#### Task brief
Please print every record below exactly as it appears, but leave out the pictures.
>>
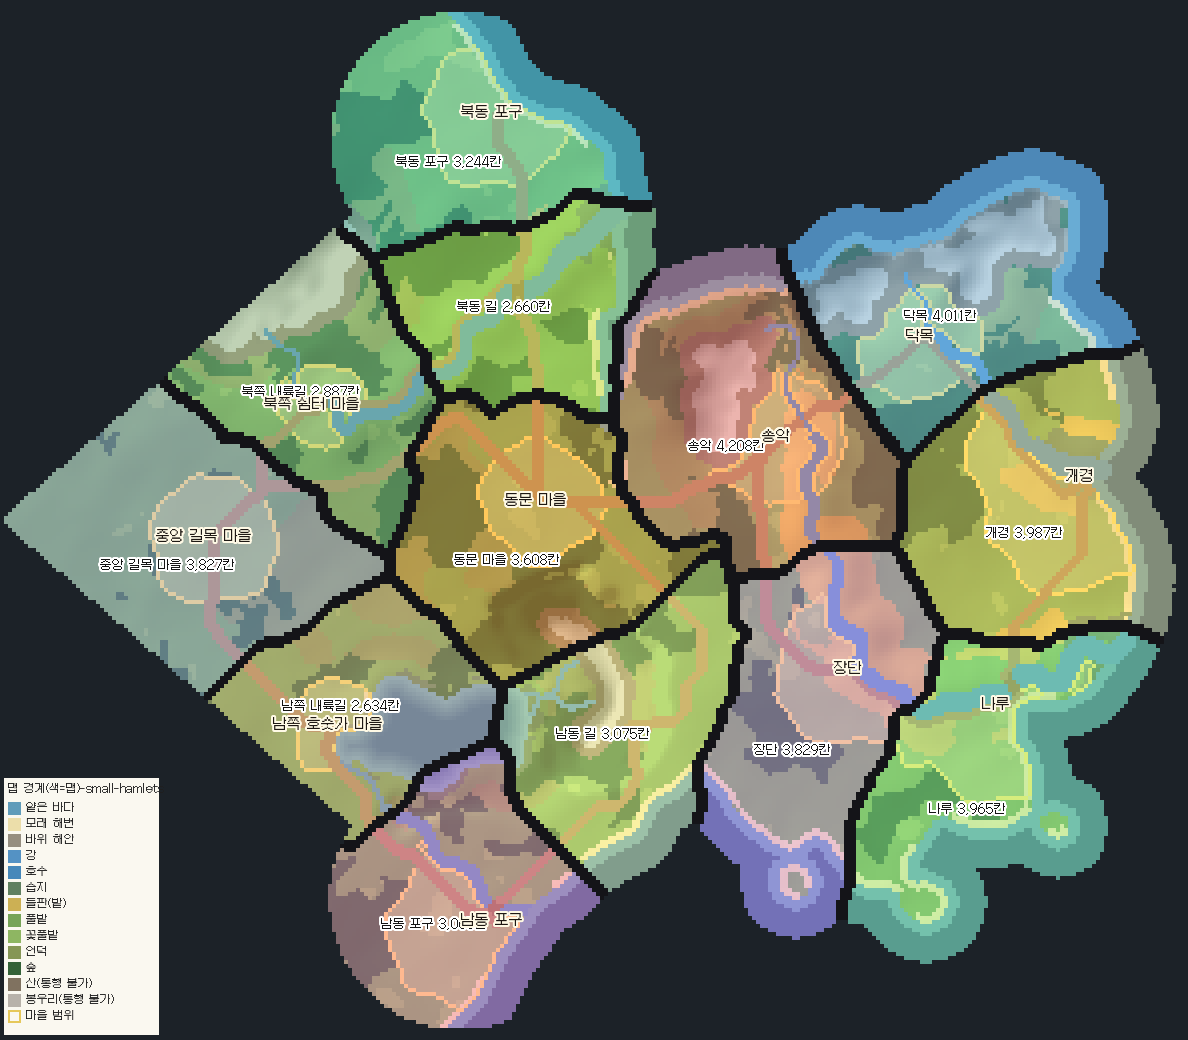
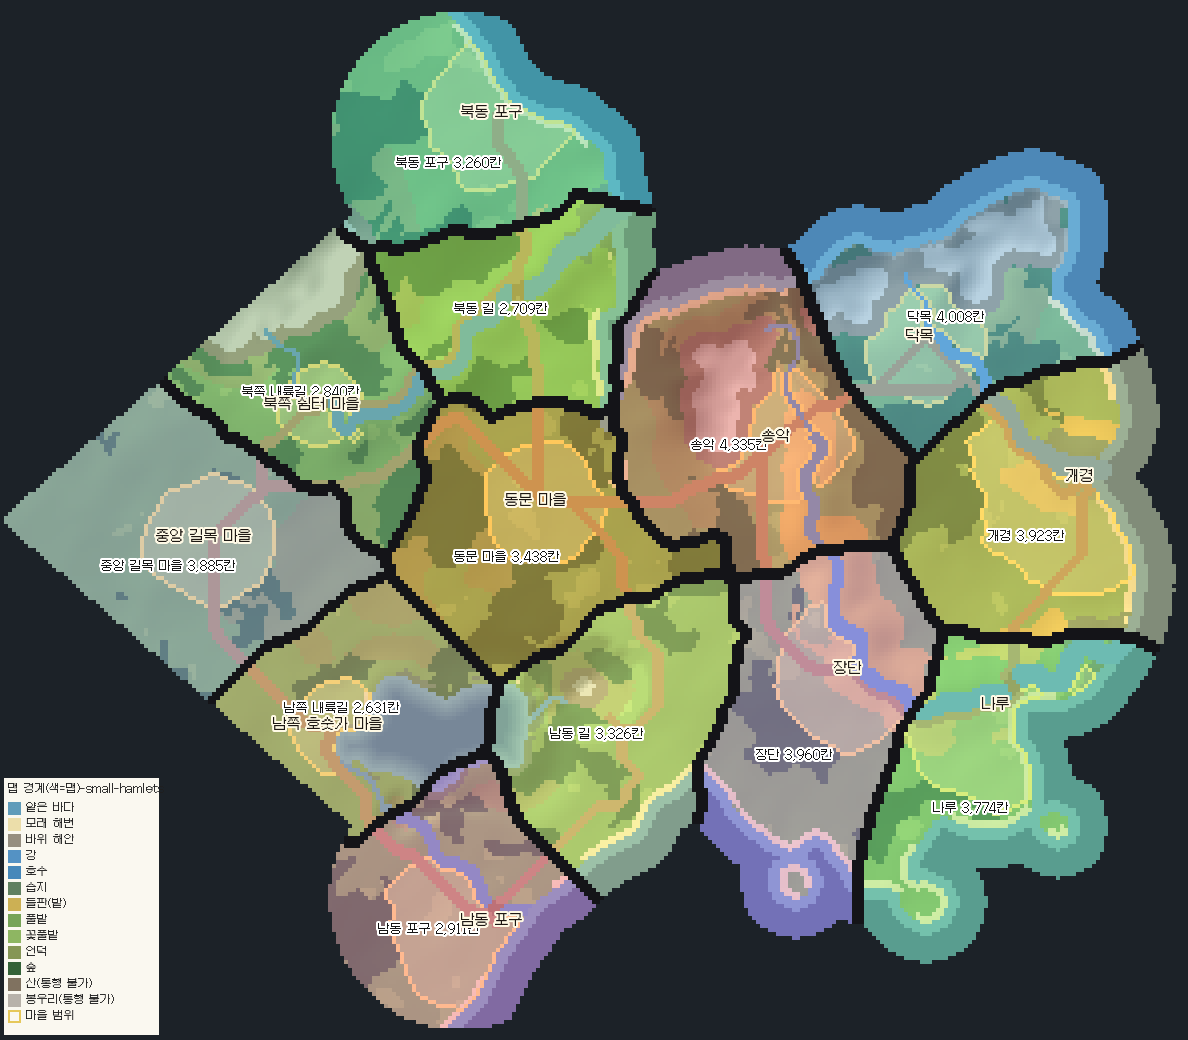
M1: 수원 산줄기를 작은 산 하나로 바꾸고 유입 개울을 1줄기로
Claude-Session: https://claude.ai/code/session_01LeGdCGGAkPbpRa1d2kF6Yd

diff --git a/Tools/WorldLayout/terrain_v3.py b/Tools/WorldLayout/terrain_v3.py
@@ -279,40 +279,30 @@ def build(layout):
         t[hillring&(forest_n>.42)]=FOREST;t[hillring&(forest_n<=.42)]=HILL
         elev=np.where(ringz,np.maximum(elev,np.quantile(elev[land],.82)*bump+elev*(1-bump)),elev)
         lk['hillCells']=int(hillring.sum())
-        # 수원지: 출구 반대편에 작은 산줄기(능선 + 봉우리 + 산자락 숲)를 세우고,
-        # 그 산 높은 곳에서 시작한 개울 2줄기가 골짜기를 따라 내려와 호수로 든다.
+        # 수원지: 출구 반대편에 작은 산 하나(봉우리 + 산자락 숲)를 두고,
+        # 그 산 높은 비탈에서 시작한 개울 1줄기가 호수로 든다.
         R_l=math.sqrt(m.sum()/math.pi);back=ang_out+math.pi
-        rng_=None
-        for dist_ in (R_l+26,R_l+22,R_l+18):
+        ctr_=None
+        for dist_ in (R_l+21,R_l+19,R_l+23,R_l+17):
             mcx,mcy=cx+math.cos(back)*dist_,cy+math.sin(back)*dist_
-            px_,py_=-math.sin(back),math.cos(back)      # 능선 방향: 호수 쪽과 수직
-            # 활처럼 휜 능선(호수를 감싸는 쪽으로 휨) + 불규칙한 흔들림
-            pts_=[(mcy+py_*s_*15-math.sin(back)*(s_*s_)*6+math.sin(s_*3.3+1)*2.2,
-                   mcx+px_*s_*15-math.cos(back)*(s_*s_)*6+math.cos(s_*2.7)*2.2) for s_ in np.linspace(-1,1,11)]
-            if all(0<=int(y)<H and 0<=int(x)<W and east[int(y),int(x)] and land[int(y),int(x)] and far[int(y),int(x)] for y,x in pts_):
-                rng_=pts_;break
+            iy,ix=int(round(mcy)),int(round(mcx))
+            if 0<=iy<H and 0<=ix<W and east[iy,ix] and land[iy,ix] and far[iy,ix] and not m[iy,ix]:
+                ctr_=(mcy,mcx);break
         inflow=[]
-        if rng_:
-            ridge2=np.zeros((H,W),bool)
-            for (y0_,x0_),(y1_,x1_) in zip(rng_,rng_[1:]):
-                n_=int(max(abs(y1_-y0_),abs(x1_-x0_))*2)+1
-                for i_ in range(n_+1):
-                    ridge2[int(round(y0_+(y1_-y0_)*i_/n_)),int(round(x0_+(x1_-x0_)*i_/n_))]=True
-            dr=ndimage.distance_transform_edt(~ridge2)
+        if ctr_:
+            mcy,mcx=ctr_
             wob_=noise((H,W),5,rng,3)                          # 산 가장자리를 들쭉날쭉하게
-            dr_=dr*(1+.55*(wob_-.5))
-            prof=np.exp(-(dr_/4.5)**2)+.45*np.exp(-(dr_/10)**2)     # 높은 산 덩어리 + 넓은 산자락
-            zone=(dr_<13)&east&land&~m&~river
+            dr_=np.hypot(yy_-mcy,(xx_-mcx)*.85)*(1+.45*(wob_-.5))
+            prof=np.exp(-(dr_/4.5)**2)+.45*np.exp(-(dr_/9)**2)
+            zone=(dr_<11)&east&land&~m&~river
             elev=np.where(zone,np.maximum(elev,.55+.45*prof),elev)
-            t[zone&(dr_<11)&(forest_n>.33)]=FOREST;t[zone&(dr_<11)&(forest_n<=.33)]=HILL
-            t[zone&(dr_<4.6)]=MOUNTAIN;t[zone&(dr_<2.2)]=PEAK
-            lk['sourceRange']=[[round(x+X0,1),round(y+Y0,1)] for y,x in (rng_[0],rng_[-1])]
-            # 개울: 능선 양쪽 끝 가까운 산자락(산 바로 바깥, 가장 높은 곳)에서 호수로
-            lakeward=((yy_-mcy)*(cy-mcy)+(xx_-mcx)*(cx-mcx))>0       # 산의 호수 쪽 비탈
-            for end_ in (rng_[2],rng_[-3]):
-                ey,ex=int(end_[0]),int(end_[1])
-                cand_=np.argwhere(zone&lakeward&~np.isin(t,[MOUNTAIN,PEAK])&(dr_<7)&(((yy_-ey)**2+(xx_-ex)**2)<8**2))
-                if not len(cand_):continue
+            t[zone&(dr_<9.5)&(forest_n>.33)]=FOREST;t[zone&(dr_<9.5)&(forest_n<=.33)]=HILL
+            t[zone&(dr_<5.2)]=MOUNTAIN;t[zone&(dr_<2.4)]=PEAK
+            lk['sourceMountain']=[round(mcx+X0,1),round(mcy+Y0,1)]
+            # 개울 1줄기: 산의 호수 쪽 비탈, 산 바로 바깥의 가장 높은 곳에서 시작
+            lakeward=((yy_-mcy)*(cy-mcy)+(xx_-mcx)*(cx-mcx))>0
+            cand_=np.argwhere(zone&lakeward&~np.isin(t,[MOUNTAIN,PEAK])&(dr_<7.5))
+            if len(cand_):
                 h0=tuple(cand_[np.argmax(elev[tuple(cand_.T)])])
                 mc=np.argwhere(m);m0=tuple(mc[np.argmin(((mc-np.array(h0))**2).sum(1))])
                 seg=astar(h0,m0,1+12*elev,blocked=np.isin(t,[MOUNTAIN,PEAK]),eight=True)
<<
#### Reply
M1: 수원 산줄기를 작은 산 하나로 바꾸고 유입 개울을 1줄기로
Claude-Session: https://claude.ai/code/session_01LeGdCGGAkPbpRa1d2kF6Yd

diff --git a/Tools/WorldLayout/terrain_v3.py b/Tools/WorldLayout/terrain_v3.py
@@ -279,40 +279,30 @@ def build(layout):
         t[hillring&(forest_n>.42)]=FOREST;t[hillring&(forest_n<=.42)]=HILL
         elev=np.where(ringz,np.maximum(elev,np.quantile(elev[land],.82)*bump+elev*(1-bump)),elev)
         lk['hillCells']=int(hillring.sum())
-        # 수원지: 출구 반대편에 작은 산줄기(능선 + 봉우리 + 산자락 숲)를 세우고,
-        # 그 산 높은 곳에서 시작한 개울 2줄기가 골짜기를 따라 내려와 호수로 든다.
+        # 수원지: 출구 반대편에 작은 산 하나(봉우리 + 산자락 숲)를 두고,
+        # 그 산 높은 비탈에서 시작한 개울 1줄기가 호수로 든다.
         R_l=math.sqrt(m.sum()/math.pi);back=ang_out+math.pi
-        rng_=None
-        for dist_ in (R_l+26,R_l+22,R_l+18):
+        ctr_=None
+        for dist_ in (R_l+21,R_l+19,R_l+23,R_l+17):
             mcx,mcy=cx+math.cos(back)*dist_,cy+math.sin(back)*dist_
-            px_,py_=-math.sin(back),math.cos(back)      # 능선 방향: 호수 쪽과 수직
-            # 활처럼 휜 능선(호수를 감싸는 쪽으로 휨) + 불규칙한 흔들림
-            pts_=[(mcy+py_*s_*15-math.sin(back)*(s_*s_)*6+math.sin(s_*3.3+1)*2.2,
-                   mcx+px_*s_*15-math.cos(back)*(s_*s_)*6+math.cos(s_*2.7)*2.2) for s_ in np.linspace(-1,1,11)]
-            if all(0<=int(y)<H and 0<=int(x)<W and east[int(y),int(x)] and land[int(y),int(x)] and far[int(y),int(x)] for y,x in pts_):
-                rng_=pts_;break
+            iy,ix=int(round(mcy)),int(round(mcx))
+            if 0<=iy<H and 0<=ix<W and east[iy,ix] and land[iy,ix] and far[iy,ix] and not m[iy,ix]:
+                ctr_=(mcy,mcx);break
         inflow=[]
-        if rng_:
-            ridge2=np.zeros((H,W),bool)
-            for (y0_,x0_),(y1_,x1_) in zip(rng_,rng_[1:]):
-                n_=int(max(abs(y1_-y0_),abs(x1_-x0_))*2)+1
-                for i_ in range(n_+1):
-                    ridge2[int(round(y0_+(y1_-y0_)*i_/n_)),int(round(x0_+(x1_-x0_)*i_/n_))]=True
-            dr=ndimage.distance_transform_edt(~ridge2)
+        if ctr_:
+            mcy,mcx=ctr_
             wob_=noise((H,W),5,rng,3)                          # 산 가장자리를 들쭉날쭉하게
-            dr_=dr*(1+.55*(wob_-.5))
-            prof=np.exp(-(dr_/4.5)**2)+.45*np.exp(-(dr_/10)**2)     # 높은 산 덩어리 + 넓은 산자락
-            zone=(dr_<13)&east&land&~m&~river
+            dr_=np.hypot(yy_-mcy,(xx_-mcx)*.85)*(1+.45*(wob_-.5))
+            prof=np.exp(-(dr_/4.5)**2)+.45*np.exp(-(dr_/9)**2)
+            zone=(dr_<11)&east&land&~m&~river
             elev=np.where(zone,np.maximum(elev,.55+.45*prof),elev)
-            t[zone&(dr_<11)&(forest_n>.33)]=FOREST;t[zone&(dr_<11)&(forest_n<=.33)]=HILL
-            t[zone&(dr_<4.6)]=MOUNTAIN;t[zone&(dr_<2.2)]=PEAK
-            lk['sourceRange']=[[round(x+X0,1),round(y+Y0,1)] for y,x in (rng_[0],rng_[-1])]
-            # 개울: 능선 양쪽 끝 가까운 산자락(산 바로 바깥, 가장 높은 곳)에서 호수로
-            lakeward=((yy_-mcy)*(cy-mcy)+(xx_-mcx)*(cx-mcx))>0       # 산의 호수 쪽 비탈
-            for end_ in (rng_[2],rng_[-3]):
-                ey,ex=int(end_[0]),int(end_[1])
-                cand_=np.argwhere(zone&lakeward&~np.isin(t,[MOUNTAIN,PEAK])&(dr_<7)&(((yy_-ey)**2+(xx_-ex)**2)<8**2))
-                if not len(cand_):continue
+            t[zone&(dr_<9.5)&(forest_n>.33)]=FOREST;t[zone&(dr_<9.5)&(forest_n<=.33)]=HILL
+            t[zone&(dr_<5.2)]=MOUNTAIN;t[zone&(dr_<2.4)]=PEAK
+            lk['sourceMountain']=[round(mcx+X0,1),round(mcy+Y0,1)]
+            # 개울 1줄기: 산의 호수 쪽 비탈, 산 바로 바깥의 가장 높은 곳에서 시작
+            lakeward=((yy_-mcy)*(cy-mcy)+(xx_-mcx)*(cx-mcx))>0
+            cand_=np.argwhere(zone&lakeward&~np.isin(t,[MOUNTAIN,PEAK])&(dr_<7.5))
+            if len(cand_):
                 h0=tuple(cand_[np.argmax(elev[tuple(cand_.T)])])
                 mc=np.argwhere(m);m0=tuple(mc[np.argmin(((mc-np.array(h0))**2).sum(1))])
                 seg=astar(h0,m0,1+12*elev,blocked=np.isin(t,[MOUNTAIN,PEAK]),eight=True)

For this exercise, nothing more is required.